What is an earache?
An earache is sharp, dull, or throbbing pain in one or both ears. It may come and go or it may be constant. You may also have muffled hearing and a feeling of pressure or blockage. Children may rub or tug on their ear when it hurts.
What causes earaches?
Earaches can be caused by:
· Injury to the ear
· Infection or disease in the middle or outer ear
· Infection in the nose, sinuses, mouth, or throat
· Infection or injury of the jaw
· A problem with the teeth, usually in the upper molars
· Changes in altitude or air pressure, for example, when you fly in an airplane
· Cold air
· Changes in temperature, for example, when you have been outside in cold temperatures and then walk into a warm room.
· A buildup of earwax
· An object, growth, or insect in the ear.
Middle ear infection is a common cause of earache, especially in children. The infection often begins as a cold, sinus infection, or throat infection. It may cause other symptoms such as colored nasal discharge, fever, dizziness, loss of appetite, hearing loss, and a feeling of blockage in the ear.
An infection of the outer ear and ear canal may occur when your ear is exposed to moisture that gets trapped in the ear. It usually causes pain or discomfort in or around the ear or when moving the earlobe. You may have redness, swelling, and itching of the ear. Sometimes you will have a feeling of fullness in your ear and have some hearing loss.
How is it treated?
Some ear infections may be treated with antibiotics. If you have an infection, your primary care provider may wait 1 to 3 days to see if the symptoms go away on their own before prescribing an antibiotic. Bacteria can become resistant to antibiotics, which mean the medicine might not kill the bacteria. Also, the medicine can cause side effects. Your primary care provider may recommend a nonprescription pain reliever and a decongestant (tablets or a nasal spray) to relieve pressure in the middle ear.
Objects in the ear canal, including a buildup of earwax, should be removed by your primary care provider.
Other treatments depend on the cause of the earache.

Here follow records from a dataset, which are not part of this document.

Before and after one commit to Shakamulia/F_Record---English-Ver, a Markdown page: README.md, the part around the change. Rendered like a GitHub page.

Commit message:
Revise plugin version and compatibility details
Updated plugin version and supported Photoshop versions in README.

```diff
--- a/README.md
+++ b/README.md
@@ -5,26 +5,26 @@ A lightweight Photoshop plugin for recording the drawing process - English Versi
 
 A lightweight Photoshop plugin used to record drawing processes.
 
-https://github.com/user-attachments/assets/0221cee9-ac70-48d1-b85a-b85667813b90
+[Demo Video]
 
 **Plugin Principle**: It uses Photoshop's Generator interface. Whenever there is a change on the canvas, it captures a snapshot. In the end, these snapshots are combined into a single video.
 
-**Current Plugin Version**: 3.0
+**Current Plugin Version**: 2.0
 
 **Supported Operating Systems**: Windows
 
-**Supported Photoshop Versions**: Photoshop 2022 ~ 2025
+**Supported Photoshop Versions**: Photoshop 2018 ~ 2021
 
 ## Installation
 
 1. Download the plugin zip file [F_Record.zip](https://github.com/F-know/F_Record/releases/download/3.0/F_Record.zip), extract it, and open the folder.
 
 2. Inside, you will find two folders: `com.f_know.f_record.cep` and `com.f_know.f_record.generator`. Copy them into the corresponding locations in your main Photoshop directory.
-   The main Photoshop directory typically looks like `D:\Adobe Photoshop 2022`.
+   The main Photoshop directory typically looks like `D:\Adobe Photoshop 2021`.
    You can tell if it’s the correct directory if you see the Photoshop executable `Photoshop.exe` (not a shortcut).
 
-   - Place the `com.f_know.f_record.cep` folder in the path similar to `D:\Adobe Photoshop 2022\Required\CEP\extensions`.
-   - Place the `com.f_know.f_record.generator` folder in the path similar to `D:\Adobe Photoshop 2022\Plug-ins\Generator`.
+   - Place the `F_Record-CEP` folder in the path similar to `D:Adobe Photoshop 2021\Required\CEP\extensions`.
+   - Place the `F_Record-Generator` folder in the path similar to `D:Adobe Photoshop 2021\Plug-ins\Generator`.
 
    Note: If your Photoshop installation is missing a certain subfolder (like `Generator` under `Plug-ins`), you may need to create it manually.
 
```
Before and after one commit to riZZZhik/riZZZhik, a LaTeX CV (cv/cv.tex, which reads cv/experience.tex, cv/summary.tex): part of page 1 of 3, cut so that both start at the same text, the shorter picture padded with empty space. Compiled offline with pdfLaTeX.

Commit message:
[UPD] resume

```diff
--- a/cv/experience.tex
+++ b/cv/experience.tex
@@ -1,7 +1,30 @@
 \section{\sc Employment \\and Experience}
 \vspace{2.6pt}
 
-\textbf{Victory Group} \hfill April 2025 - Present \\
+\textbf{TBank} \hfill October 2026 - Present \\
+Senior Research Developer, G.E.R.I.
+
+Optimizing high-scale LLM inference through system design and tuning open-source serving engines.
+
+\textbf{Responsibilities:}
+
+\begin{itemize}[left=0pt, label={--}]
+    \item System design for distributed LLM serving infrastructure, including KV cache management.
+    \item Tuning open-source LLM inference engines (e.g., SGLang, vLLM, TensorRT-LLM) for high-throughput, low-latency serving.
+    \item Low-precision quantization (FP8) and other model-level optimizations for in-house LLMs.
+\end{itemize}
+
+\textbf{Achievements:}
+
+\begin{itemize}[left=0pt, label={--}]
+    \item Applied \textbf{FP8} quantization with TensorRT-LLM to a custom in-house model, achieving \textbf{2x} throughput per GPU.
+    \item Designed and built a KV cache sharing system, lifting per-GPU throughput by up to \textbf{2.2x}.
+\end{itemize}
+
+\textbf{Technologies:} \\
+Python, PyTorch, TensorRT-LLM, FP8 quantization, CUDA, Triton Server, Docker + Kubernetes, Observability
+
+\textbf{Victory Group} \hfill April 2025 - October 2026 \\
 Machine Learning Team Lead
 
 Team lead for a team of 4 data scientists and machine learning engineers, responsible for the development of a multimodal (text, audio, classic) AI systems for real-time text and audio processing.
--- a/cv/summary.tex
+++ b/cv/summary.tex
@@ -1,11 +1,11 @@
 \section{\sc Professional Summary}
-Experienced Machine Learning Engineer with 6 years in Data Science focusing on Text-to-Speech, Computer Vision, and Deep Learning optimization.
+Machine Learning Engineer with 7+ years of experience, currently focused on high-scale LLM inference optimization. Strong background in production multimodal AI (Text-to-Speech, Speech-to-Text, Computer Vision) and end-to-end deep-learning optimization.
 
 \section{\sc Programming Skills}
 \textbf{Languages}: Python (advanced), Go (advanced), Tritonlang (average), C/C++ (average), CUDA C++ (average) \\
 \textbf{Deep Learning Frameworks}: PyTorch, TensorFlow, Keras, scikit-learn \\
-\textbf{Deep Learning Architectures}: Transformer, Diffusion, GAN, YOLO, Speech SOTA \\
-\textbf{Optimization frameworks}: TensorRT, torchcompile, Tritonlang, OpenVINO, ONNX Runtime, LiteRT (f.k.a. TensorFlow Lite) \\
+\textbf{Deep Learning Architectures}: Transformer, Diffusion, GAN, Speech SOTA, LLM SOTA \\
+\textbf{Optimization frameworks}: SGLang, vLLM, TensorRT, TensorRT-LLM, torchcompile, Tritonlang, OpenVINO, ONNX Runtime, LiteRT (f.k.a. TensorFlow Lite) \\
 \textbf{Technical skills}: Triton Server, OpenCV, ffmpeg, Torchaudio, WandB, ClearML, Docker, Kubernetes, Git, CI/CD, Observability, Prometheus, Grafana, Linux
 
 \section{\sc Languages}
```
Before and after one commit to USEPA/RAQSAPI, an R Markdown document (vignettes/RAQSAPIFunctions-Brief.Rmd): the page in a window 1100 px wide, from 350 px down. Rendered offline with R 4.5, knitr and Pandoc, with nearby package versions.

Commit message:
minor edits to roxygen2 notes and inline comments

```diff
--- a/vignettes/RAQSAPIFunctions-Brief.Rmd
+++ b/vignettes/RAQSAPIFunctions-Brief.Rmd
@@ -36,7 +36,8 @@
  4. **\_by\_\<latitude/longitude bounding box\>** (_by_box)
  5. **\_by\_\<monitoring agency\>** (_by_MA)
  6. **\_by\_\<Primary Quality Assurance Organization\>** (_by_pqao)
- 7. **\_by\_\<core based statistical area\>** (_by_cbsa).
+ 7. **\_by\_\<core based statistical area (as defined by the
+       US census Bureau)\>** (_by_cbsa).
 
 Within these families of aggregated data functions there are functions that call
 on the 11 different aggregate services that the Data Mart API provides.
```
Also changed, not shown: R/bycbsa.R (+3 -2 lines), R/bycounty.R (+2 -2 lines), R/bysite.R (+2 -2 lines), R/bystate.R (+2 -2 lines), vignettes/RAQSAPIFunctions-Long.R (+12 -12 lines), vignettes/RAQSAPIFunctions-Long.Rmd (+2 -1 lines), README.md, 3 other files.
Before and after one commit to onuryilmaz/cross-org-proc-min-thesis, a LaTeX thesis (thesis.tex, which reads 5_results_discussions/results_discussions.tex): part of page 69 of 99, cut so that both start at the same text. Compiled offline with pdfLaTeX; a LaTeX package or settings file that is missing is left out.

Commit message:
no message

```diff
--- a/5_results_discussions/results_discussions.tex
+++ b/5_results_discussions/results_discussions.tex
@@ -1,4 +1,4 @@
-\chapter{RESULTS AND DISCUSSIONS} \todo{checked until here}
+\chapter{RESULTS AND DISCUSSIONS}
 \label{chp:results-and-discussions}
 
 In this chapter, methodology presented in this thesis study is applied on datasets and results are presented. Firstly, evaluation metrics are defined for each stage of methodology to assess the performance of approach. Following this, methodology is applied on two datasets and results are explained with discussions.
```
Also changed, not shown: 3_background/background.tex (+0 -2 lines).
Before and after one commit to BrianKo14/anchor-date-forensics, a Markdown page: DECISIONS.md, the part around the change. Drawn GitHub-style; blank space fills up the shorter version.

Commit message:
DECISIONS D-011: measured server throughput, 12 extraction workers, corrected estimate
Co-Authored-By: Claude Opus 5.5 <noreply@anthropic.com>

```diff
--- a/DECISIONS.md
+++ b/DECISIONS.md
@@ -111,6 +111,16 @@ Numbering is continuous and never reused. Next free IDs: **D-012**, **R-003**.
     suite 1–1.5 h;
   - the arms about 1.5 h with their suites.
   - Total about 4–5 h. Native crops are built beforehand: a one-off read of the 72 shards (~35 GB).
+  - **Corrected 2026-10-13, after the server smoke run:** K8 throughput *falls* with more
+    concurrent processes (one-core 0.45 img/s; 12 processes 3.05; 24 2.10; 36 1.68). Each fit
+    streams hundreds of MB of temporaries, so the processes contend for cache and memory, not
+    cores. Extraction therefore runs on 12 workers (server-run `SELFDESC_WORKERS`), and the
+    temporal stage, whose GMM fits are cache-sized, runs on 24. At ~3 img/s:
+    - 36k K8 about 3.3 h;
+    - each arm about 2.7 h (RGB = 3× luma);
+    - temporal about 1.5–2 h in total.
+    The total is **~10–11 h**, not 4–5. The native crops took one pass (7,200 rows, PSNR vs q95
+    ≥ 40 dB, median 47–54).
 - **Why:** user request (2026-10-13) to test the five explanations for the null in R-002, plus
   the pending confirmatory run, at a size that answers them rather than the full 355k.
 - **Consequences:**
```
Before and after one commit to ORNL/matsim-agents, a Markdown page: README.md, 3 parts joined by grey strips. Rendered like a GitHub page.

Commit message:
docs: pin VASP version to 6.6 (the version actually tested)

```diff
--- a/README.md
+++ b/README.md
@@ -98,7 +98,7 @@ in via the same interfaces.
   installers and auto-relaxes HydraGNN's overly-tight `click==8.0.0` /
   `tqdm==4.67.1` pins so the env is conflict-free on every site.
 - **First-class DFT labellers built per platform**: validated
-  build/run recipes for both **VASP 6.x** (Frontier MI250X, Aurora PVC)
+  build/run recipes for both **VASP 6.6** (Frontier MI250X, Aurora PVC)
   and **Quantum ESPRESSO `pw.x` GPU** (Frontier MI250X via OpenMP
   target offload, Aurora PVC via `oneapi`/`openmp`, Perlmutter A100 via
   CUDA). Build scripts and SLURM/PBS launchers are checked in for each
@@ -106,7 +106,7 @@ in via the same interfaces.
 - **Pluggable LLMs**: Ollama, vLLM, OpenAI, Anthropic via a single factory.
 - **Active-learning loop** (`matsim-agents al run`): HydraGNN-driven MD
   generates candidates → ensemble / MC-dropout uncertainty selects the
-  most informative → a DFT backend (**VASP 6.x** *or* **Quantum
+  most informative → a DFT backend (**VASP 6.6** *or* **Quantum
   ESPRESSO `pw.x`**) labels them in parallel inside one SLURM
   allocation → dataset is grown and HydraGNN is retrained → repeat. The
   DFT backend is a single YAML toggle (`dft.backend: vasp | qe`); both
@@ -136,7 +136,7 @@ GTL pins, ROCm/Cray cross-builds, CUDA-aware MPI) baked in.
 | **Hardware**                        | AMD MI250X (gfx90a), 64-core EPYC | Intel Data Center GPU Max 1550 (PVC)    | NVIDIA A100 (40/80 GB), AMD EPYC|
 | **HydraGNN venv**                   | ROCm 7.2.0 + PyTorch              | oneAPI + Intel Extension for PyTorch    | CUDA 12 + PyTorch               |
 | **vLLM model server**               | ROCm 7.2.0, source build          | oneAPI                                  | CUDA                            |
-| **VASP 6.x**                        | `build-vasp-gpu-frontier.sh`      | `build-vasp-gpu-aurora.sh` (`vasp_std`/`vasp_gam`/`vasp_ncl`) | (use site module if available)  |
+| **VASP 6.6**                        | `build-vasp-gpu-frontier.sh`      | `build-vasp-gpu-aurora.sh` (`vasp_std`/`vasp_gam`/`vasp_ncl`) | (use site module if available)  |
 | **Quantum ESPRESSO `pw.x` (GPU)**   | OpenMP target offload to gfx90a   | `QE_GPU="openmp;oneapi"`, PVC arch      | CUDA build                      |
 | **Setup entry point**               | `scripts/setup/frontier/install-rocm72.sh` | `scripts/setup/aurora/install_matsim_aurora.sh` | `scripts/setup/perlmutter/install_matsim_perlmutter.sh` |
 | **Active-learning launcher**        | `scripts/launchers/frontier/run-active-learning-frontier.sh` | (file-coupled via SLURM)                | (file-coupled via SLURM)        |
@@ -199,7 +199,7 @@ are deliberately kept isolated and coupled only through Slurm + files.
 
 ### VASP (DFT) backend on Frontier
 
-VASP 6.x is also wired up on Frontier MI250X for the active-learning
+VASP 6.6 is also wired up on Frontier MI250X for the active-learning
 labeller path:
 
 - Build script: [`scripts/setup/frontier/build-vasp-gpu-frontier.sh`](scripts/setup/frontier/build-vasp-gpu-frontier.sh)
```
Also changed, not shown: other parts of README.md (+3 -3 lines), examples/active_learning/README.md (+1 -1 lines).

For example, chewing gum, drinking fluids, or sucking on candy may help stop aching caused by temperature changes or the change in pressure when you are going up or coming down in an airplane. Another way to relieve pressure in the ear is to blow out gently while keeping your mouth closed and nose pinched.
How can I help take care of myself?
If you have an infection, follow your primary care provider’s instructions for taking medicine to treat it.
A cold pack or cold wet cloth put on the ear for 20 minutes may help decrease pain. Or a warm moist washcloth or a covered hot water bottle put over the ear may help.
A nonprescription pain medicine such as acetaminophen or ibuprofen can also provide relief. Check with your primary care provider before you give any medicine that contains aspirin or salicylates to a child or teen. This includes medicines like baby aspirin, some cold medicines, and Pepto-Bismol. Children and teens who take aspirin are at risk for serious illness called Reye’s syndrome.
Do not use any eardrops for an earache if there is drainage from the ear or if there are tubes in the ears unless the drops are prescribed by your primary care provider.
When should I see my primary care provider?
See your primary care provider if you have:
· A temperature of 38.6 degrees C (101.5 degrees F) or higher that persists even after you take acetaminophen, aspirin, or ibuprofen
· A severe headache or worsening pain around the ear
· Swelling around the ear
· Increasing dizziness
· Worsening of your hearing
· Weakness of one side of your face.